You are managing gut health for yourself by doing the Gut Plan Clinic. The experience often sparks interest in doing more for a child, either your own or one close to you.
Here are my top 10 ways to help a child’s gut health:
- Even before giving birth, pregnant mothers can do ground work by improving their own diet and consuming foods or supplements rich in beneficial bacteria.
- Breastfeed if at all possible as it is hugely beneficial for a young baby’s gut flora. This is especially important for those infants born by caesarean section as their gut flora is different. The transit through the birth canal is the first inoculation of bacteria and a C-section will bypass this step.
- From weaning and beyond, serve up lots of vegetables. They contain prebiotic fibre that helps good bacteria thrive. Diversity is important so add new foods each season.
- From a young age (my kids had them from toddler years) add natural foods containing beneficial bacteria. Live cultured yogurt is a source but many yogurts are sweetened, especially those targeted at children. Kefir is similar to yogurt and is a much better source of bacteria. It has got a tangy flavour so try adding some fresh fruit in the beginning if your child isn’t used to it.
- Get the staples right. Oats and oatcakes are full of gut-friendly fibre and are easier to digest than processed wheat based snacks. Potatoes are good for the gut, fries and chips are not!
- Keep sweets and sugary foods to an occasional treat only. Be sugar savvy – sugar that is found in processed foods or drinks, so called ‘free sugars,’ are the dangerous type rather than natural sugars within food such as those in a fibre rich banana. Free sugars have a disruptive, negative impact on the microbiome and on wider health.
- A child’s microbiome benefits from being exposed to the bacteria from domestic animals. So, if you have them, cuddles with Smudge the cat or Rover the dog are to be welcomed! However, maintain the usual hygiene rules for outings to farms, zoos and wildlife parks.
- Embrace playing in the mud and use natural cleaning products to wash them, and their clothes afterwards. Too much cleaning can actually be bad.

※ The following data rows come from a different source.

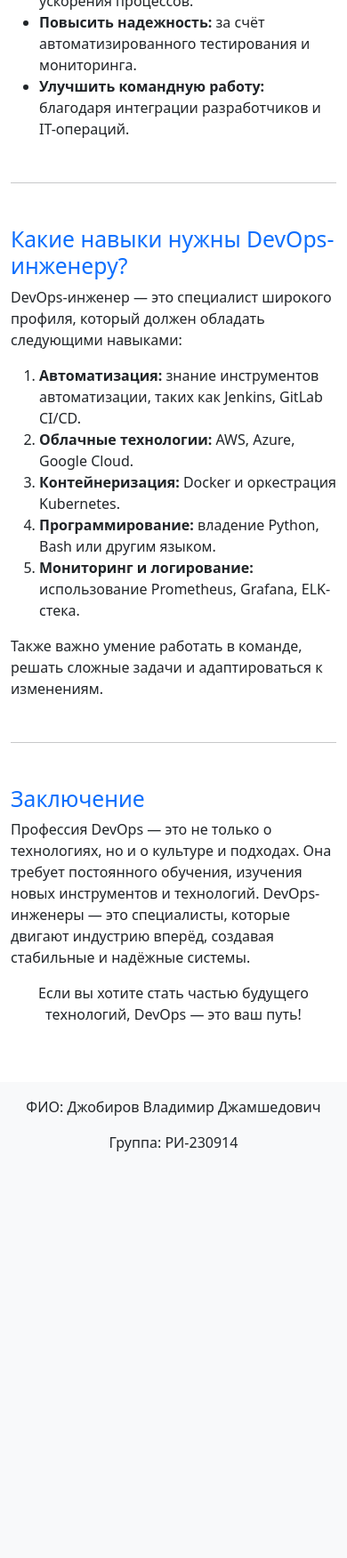
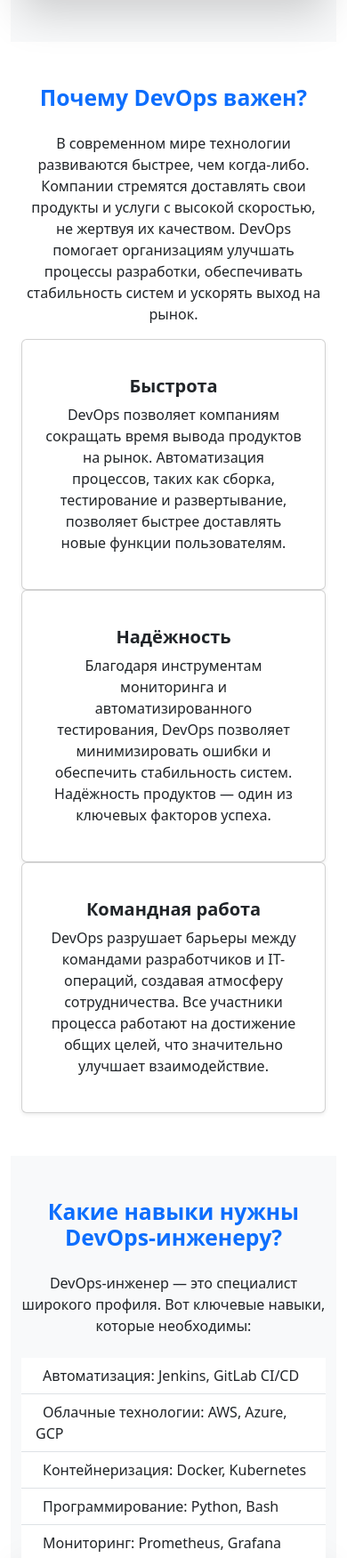
Before and after one commit to Shadowpat42/djangoUlearnProject, a Django app: page / in a window 390 px wide. Shown: the part 1625-3376 px from the top of the page at 89% size. Before the commit the page ends 2919 px from the top, so only its background shows below. Run offline with Django 5.2, Linux system fonts and the light colour scheme.

Commit message:
update index.html

```diff
--- a/main/templates/index.html
+++ b/main/templates/index.html
@@ -5,75 +5,111 @@
 
 {% block content %}
 <div class="py-5">
-    <h1 class="display-4 text-center mb-4">Добро пожаловать в мир DevOps!</h1>
-    <div class="row">
+    <h1 class="display-3 text-center fw-bold mb-5">Добро пожаловать в мир <span class="text-primary">DevOps!</span></h1>
+
+    <!-- Секция "Что такое DevOps?" -->
+    <section class="bg-light py-5">
+        <div class="container">
+            <div class="row align-items-center">
                 <div class="col-md-6">
-            <h2 class="text-primary">Что такое DevOps?</h2>
+                    <h2 class="text-primary fw-bold mb-4">Что такое DevOps?</h2>
                     <p>
-                DevOps (сокращение от Development и Operations) — это методология и культура, которая объединяет
-                разработку программного обеспечения и IT-операции. Основная цель DevOps заключается в ускорении
-                разработки и развертывания приложений, улучшении качества программного обеспечения и повышении
-                удовлетворенности клиентов.
+                        DevOps (сокращение от Development и Operations) — это методология и культура, которая объединяет разработку программного обеспечения и IT-операции. Основная цель DevOps заключается в ускорении разработки и развертывания приложений, улучшении качества программного обеспечения и повышении удовлетворенности клиентов.
                     </p>
-            <h3 class="text-success mt-4">Ключевые принципы DevOps:</h3>
-            <ul>
-                <li>Сотрудничество и прозрачность между командами.</li>
-                <li>Автоматизация всех повторяемых процессов.</li>
-                <li>Непрерывная интеграция и доставка (CI/CD).</li>
-                <li>Мониторинг и быстрое реагирование на изменения.</li>
+                    <p>
+                        DevOps — это не просто набор технологий, а целый подход к созданию программного обеспечения, который включает в себя философию сотрудничества, автоматизацию процессов и внедрение лучших практик. Благодаря DevOps, компании могут быстрее доставлять свои продукты на рынок, повышать их качество и оперативно реагировать на изменения.
+                    </p>
+                    <h4 class="text-success mt-4">Ключевые принципы DevOps:</h4>
+                    <ul class="list-unstyled">
+                        <li><i class="fas fa-check-circle text-success me-2"></i> Сотрудничество и прозрачность между командами.</li>
+                        <li><i class="fas fa-check-circle text-success me-2"></i> Автоматизация всех повторяемых процессов.</li>
+                        <li><i class="fas fa-check-circle text-success me-2"></i> Непрерывная интеграция и доставка (CI/CD).</li>
+                        <li><i class="fas fa-check-circle text-success me-2"></i> Мониторинг и быстрое реагирование на изменения.</li>
                     </ul>
                 </div>
                 <div class="col-md-6 text-center">
-            <img src="{% static 'images/devops.webp' %}" alt="DevOps" class="img-fluid rounded">
+                    <img src="{% static 'images/devops.webp' %}" alt="DevOps" class="img-fluid rounded shadow-lg">
                 </div>
             </div>
+        </div>
+    </section>
 
-    <hr class="my-5">
-
-    <div>
-        <h2 class="text-primary">Почему DevOps важен?</h2>
+    <!-- Секция "Почему DevOps важен?" -->
+    <section class="py-5">
+        <div class="container">
+            <h2 class="text-center text-primary fw-bold mb-4">Почему DevOps важен?</h2>
+            <p class="text-center">
+                В современном мире технологии развиваются быстрее, чем когда-либо. Компании стремятся доставлять свои продукты и услуги с высокой скоростью, не жертвуя их качеством. DevOps помогает организациям улучшать процессы разработки, обеспечивать стабильность систем и ускорять выход на рынок.
+            </p>
+            <div class="row text-center">
+                <div class="col-md-4">
+                    <div class="card shadow-sm p-4 h-100">
+                        <i class="fas fa-rocket text-primary fa-3x mb-3"></i>
+                        <h5 class="fw-bold">Быстрота</h5>
                         <p>
-            В современном мире технологии развиваются быстрее, чем когда-либо. Компании стремятся доставлять свои
-            продукты и услуги с высокой скоростью, не жертвуя их качеством. DevOps помогает организациям:
-        </p>
-        <ul>
-            <li><strong>Уменьшить время вывода продукта на рынок:</strong> за счёт автоматизации и ускорения процессов.</li>
-            <li><strong>Повысить надежность:</strong> за счёт автоматизированного тестирования и мониторинга.</li>
-            <li><strong>Улучшить командную работу:</strong> благодаря интеграции разработчиков и IT-операций.</li>
-        </ul>
-    </div>
-
-    <hr class="my-5">
-
-    <div>
-        <h2 class="text-primary">Какие навыки нужны DevOps-инженеру?</h2>
-        <p>
-            DevOps-инженер — это специалист широкого профиля, который должен обладать следующими навыками:
-        </p>
-        <ol>
-            <li><strong>Автоматизация:</strong> знание инструментов автоматизации, таких как Jenkins, GitLab CI/CD.</li>
-            <li><strong>Облачные технологии:</strong> AWS, Azure, Google Cloud.</li>
-            <li><strong>Контейнеризация:</strong> Docker и оркестрация Kubernetes.</li>
-            <li><strong>Программирование:</strong> владение Python, Bash или другим языком.</li>
-            <li><strong>Мониторинг и логирование:</strong> использование Prometheus, Grafana, ELK-стека.</li>
-        </ol>
-        <p>
-            Также важно умение работать в команде, решать сложные задачи и адаптироваться к изменениям.
-        </p>
-    </div>
-
-    <hr class="my-5">
-
-    <div>
-        <h2 class="text-primary">Заключение</h2>
-        <p>
-            Профессия DevOps — это не только о технологиях, но и о культуре и подходах. Она требует постоянного
-            обучения, изучения новых инструментов и технологий. DevOps-инженеры — это специалисты, которые двигают
-            индустрию вперёд, создавая стабильные и надёжные системы.
-        </p>
-        <p class="text-center">
-            Если вы хотите стать частью будущего технологий, DevOps — это ваш путь!
+                            DevOps позволяет компаниям сокращать время вывода продуктов на рынок. Автоматизация процессов, таких как сборка, тестирование и развертывание, позволяет быстрее доставлять новые функции пользователям.
                         </p>
                     </div>
                 </div>
+                <div class="col-md-4">
+                    <div class="card shadow-sm p-4 h-100">
+                        <i class="fas fa-shield-alt text-success fa-3x mb-3"></i>
+                        <h5 class="fw-bold">Надёжность</h5>
+                        <p>
+                            Благодаря инструментам мониторинга и автоматизированного тестирования, DevOps позволяет минимизировать ошибки и обеспечить стабильность систем. Надёжность продуктов — один из ключевых факторов успеха.
+                        </p>
+                    </div>
+                </div>
+                <div class="col-md-4">
+                    <div class="card shadow-sm p-4 h-100">
+                        <i class="fas fa-users text-warning fa-3x mb-3"></i>
+                        <h5 class="fw-bold">Командная работа</h5>
+                        <p>
+                            DevOps разрушает барьеры между командами разработчиков и IT-операций, создавая атмосферу сотрудничества. Все участники процесса работают на достижение общих целей, что значительно улучшает взаимодействие.
+                        </p>
+                    </div>
+                </div>
+            </div>
+        </div>
+    </section>
+
+    <!-- Секция "Какие навыки нужны DevOps-инженеру?" -->
+    <section class="bg-light py-5">
+        <div class="container">
+            <h2 class="text-center text-primary fw-bold mb-4">Какие навыки нужны DevOps-инженеру?</h2>
+            <p class="text-center mb-4">
+                DevOps-инженер — это специалист широкого профиля. Вот ключевые навыки, которые необходимы:
+            </p>
+            <div class="row">
+                <div class="col-md-6">
+                    <ul class="list-group list-group-flush">
+                        <li class="list-group-item"><i class="fas fa-tools text-success me-2"></i> Автоматизация: Jenkins, GitLab CI/CD</li>
+                        <li class="list-group-item"><i class="fas fa-cloud text-primary me-2"></i> Облачные технологии: AWS, Azure, GCP</li>
+                        <li class="list-group-item"><i class="fas fa-cube text-warning me-2"></i> Контейнеризация: Docker, Kubernetes</li>
+                        <li class="list-group-item"><i class="fas fa-code text-danger me-2"></i> Программирование: Python, Bash</li>
+                        <li class="list-group-item"><i class="fas fa-chart-line text-info me-2"></i> Мониторинг: Prometheus, Grafana</li>
+                    </ul>
+                </div>
+                <div class="col-md-6 text-center">
+                    <img src="{% static 'images/devops.webp' %}" alt="Навыки DevOps" class="img-fluid rounded shadow-lg">
+                </div>
+            </div>
+        </div>
+    </section>
+
+    <!-- Секция "Заключение" -->
+<section class="py-5 text-center" style="background-color: #e5f4ff;">
+    <div class="container">
+        <h2 class="fw-bold">Заключение</h2>
+        <p class="mt-3">
+            Профессия DevOps объединяет лучшие практики разработки и эксплуатации. Это путь для тех, кто хочет не только работать с передовыми технологиями, но и создавать новые стандарты качества. DevOps — это о скорости, стабильности и сотрудничестве.
+        </p>
+        <p>
+            Готовы начать свой путь в DevOps? Оставьте заявку и станьте частью команды, которая меняет мир технологий!
+        </p>
+        <a href="/contact" class="btn btn-primary btn-lg mt-4">Связаться с нами</a>
+    </div>
+</section>
+
+</div>
 {% endblock %}
```
Lines whose indentation alone changed are shown as unchanged.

- Avoid unnecessary antibiotics. If your child, or any member of your family, is put onto a course of antibiotics try to follow up with a high strength multi-strain beneficial bacteria supplement afterwards for at least 3 weeks. Look for multi-strain brands are designed for the age range of the child.
- Last but not least, talk to your children about gut health. It can help to visualise the bacteria in their bodies as a pet that has to be fed alongside the body. Make it fun and engaging and they will soon be.